Recently, one of my best friends Justin accurately remarked that, "If it's not in front of me, it might as well not exist." What he meant was that by his own observations, I only seem to give my time and attention to what I'm choosing to focus on at that particular moment and while there's no crime here, I am doing my best to juggle quite a bit, if I were to link the meaning behind the comment, the Rule from the book and a fair amount of incriminating personal recognition on the subject, I could be self-critical and say I have become quite selfish.

I have long justified my selfishness as a necessary means to coping with all life encompasses, I didn't see it as being selfish, I thought I was prioritising, focussing on the boys, on work and on my relationship with my partner. I had distanced myself from other responsibilities, things I took for granted and over the past six years when I've really had to knuckle down, the changes I had to make initially, in order to get myself through the transition, have actually stuck and become habit.

In complete contrast, my role as a life coach requires me to spend around 20 hours a week listening attentively to others talk about themselves. I started the year buying a stranger a gift nearly everyday which has only faded out in recent weeks, so selfishness is an adage that clearly doesn't speak for all areas of my life.

Broken down into two syllables, its definition can allude to an individual who has a firm grip on their intended direction, they are aware of their 'self' requirements. It can also more commonly refer to someone who always puts themselves first. What it means in my case is that I could be a much better cousin, nephew, son, friend and person if I just made more than a plausible effort.

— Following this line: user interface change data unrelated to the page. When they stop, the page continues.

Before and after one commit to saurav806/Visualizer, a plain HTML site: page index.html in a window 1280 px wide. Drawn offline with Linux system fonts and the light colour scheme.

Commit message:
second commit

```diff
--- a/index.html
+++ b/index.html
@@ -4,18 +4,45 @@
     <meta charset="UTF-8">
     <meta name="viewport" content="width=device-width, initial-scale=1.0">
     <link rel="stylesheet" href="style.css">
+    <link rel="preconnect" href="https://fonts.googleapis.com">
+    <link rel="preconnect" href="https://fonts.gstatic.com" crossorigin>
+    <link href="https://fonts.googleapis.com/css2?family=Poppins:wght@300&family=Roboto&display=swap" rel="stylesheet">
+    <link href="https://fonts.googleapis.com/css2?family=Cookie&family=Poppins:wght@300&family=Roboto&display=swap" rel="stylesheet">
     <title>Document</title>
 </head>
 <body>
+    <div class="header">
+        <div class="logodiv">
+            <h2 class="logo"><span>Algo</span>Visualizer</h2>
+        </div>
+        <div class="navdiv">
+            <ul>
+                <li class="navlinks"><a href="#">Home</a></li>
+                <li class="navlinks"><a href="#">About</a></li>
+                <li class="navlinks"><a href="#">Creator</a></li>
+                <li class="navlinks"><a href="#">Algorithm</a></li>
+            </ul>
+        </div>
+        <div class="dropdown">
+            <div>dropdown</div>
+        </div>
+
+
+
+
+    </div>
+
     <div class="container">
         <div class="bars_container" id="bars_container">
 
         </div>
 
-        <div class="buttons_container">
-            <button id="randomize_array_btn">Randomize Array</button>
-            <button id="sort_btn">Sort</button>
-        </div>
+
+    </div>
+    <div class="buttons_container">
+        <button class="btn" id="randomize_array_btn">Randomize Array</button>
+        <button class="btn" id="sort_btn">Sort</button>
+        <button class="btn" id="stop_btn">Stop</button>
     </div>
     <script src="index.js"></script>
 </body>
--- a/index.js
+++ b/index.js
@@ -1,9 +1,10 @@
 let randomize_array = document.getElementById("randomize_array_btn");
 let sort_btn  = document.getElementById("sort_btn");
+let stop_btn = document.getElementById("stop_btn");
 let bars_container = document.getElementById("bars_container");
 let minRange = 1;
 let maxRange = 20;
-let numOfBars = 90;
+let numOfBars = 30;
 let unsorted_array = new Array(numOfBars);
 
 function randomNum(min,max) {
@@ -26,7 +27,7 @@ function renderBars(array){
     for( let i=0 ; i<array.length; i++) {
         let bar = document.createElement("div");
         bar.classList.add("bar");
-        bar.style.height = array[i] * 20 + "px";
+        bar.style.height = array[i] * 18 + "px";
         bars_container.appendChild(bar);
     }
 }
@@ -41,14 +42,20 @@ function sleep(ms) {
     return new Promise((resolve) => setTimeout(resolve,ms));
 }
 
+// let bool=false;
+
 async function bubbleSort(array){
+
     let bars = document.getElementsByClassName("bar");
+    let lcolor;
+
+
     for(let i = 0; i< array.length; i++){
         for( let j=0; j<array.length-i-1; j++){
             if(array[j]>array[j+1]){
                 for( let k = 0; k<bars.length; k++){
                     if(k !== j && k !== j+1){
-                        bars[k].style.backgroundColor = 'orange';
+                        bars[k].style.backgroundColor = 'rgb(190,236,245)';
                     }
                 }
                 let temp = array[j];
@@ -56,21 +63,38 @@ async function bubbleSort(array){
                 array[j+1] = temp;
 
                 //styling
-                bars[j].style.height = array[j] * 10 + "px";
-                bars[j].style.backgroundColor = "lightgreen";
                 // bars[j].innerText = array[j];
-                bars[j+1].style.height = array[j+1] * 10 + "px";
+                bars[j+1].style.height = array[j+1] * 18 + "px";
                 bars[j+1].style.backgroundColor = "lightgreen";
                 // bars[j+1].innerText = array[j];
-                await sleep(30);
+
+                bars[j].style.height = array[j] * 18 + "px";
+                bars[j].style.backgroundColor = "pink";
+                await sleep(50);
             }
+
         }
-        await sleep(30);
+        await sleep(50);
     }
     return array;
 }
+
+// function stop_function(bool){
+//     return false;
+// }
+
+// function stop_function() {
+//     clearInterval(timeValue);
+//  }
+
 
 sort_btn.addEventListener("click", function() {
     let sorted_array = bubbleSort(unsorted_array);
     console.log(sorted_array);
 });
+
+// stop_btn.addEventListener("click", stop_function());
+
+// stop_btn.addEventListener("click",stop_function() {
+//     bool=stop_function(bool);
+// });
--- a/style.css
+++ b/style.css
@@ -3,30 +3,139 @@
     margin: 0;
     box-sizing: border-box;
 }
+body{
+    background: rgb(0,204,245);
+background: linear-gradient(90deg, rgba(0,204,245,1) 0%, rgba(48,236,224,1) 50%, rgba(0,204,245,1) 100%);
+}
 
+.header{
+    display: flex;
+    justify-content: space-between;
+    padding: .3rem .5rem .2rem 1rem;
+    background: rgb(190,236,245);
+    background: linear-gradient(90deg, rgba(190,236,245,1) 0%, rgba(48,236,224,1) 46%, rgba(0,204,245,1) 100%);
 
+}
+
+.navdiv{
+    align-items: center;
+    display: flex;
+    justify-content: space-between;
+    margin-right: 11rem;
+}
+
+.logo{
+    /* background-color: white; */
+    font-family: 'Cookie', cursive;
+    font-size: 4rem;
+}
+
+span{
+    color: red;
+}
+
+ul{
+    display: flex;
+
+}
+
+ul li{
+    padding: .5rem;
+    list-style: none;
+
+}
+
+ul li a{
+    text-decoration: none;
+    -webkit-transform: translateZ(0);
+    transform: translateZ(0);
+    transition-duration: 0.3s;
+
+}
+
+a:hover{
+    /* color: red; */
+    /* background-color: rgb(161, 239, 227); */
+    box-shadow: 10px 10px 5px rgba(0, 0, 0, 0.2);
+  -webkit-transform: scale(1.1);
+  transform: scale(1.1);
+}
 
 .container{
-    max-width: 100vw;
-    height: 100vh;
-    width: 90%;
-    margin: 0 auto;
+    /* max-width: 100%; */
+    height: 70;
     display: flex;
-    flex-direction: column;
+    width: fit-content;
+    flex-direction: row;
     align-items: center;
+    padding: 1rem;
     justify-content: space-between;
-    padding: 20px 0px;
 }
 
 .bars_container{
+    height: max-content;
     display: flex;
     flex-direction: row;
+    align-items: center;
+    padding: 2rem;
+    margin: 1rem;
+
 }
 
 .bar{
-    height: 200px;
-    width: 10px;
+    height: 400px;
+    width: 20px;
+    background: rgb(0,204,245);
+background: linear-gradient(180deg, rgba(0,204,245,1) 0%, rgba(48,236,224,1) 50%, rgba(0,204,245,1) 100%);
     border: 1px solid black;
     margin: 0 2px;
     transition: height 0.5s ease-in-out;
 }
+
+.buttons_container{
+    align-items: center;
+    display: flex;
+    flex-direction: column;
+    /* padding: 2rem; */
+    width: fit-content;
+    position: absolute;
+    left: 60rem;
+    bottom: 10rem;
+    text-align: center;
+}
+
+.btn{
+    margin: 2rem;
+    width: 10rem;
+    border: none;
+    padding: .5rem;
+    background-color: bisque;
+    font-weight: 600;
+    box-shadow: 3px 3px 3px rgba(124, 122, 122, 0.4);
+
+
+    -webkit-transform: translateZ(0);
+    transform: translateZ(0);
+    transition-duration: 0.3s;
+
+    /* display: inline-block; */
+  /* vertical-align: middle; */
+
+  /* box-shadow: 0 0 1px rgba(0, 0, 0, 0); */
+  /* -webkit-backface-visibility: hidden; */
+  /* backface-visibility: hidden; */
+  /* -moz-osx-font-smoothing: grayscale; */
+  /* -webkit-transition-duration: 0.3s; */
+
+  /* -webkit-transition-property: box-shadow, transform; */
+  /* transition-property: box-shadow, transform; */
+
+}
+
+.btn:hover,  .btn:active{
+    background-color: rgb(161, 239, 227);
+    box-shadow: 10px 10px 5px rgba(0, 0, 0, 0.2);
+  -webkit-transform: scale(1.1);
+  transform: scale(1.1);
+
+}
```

Since giving this one some thought I have started to do more that 'counts'. How do we define whether something counts or not? Well returning text messages and phone calls on the day they arrive not three days later should count, spending 30 minutes on Twitter doesn't. I gave a best man's speech six months ago stating the mark of a true friend was when they pay a much appreciated level of interest in your children, it doesn't make sense for that to be my favourite thing about this particular friend if its not something I embody and reciprocate myself.

Since my little realisation I have found it to be very rewarding to be far more thoughtful in my actions and to accept that my responsibilities stretch way further than my duties as dad, coach and businessman. I have offered lifts to airports, instigated a gathering to arrange a charity event for a friend's late mother and shown more than a passing interest in the mood of a friend who is laid up with a broken leg, and, whilst none of these examples make me Mother Teresa just yet, it's a positive start towards reminding myself of how a little effort goes an awfully long way.

Life has to be more than just being about what's absolutely necessary, we have a network around us which needs an element of input and equality in order to thrive. What is a life without wonderful friendships and relationships? All contributing to adding layers and enriching our experience along whatever direction we pursue, it can be a lonely path when selfishness prevails, even if it is only because you initially just wanted to cope and not let anyone down.

I'm very thankful that I'm completely open and receptive to change, unafraid to admit when I have made mistakes, not just because it will instantly add value to my wellbeing but mainly because;

Rule 7. Be flexible In your thinking - I guess thats another one I can put a tick beside.

(Unfortunately just as I wrote my ending there I realised that I have forgotten to buy my poor girlfriend an easter egg. Something tells me this is a daily battle and not a switch that you can flick! I'll keep working on this..)